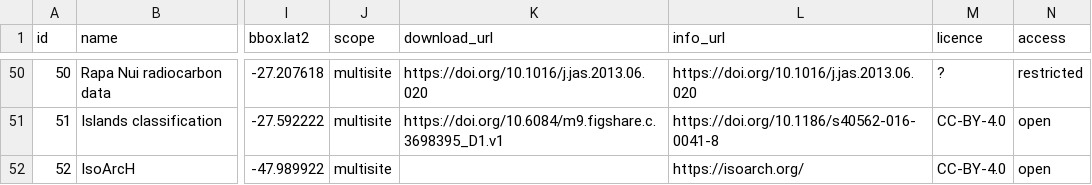
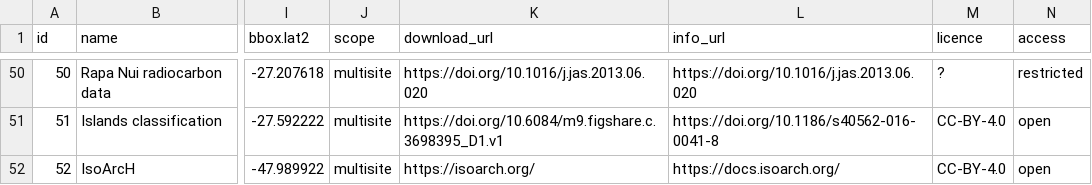
Before and after one commit to sebastien-plutniak/open-archeocsean, a CSV file: data/open-archeocsean-data.csv, drawn as a sheet; only a part is shown, gaps mark what is left out; the diff names each change by its address in the sheet, - before the commit and + after, or states it on an @@ line.

```diff
--- a/data/open-archeocsean-data.csv
+++ b/data/open-archeocsean-data.csv
-K52 (download_url): (empty)
+K52 (download_url): https://isoarch.org/
-L52 (info_url): https://isoarch.org/
+L52 (info_url): https://docs.isoarch.org/
```
Also changed, not shown: 2 other files.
....................
What to work on:
Pictures aside, print every line of the material exactly.

Expected answer:
Before and after one commit to sebastien-plutniak/open-archeocsean, a CSV file: data/open-archeocsean-data.csv, drawn as a sheet; only a part is shown, gaps mark what is left out; the diff names each change by its address in the sheet, - before the commit and + after, or states it on an @@ line.

```diff
--- a/data/open-archeocsean-data.csv
+++ b/data/open-archeocsean-data.csv
-K52 (download_url): (empty)
+K52 (download_url): https://isoarch.org/
-L52 (info_url): https://isoarch.org/
+L52 (info_url): https://docs.isoarch.org/
```
Also changed, not shown: 2 other files.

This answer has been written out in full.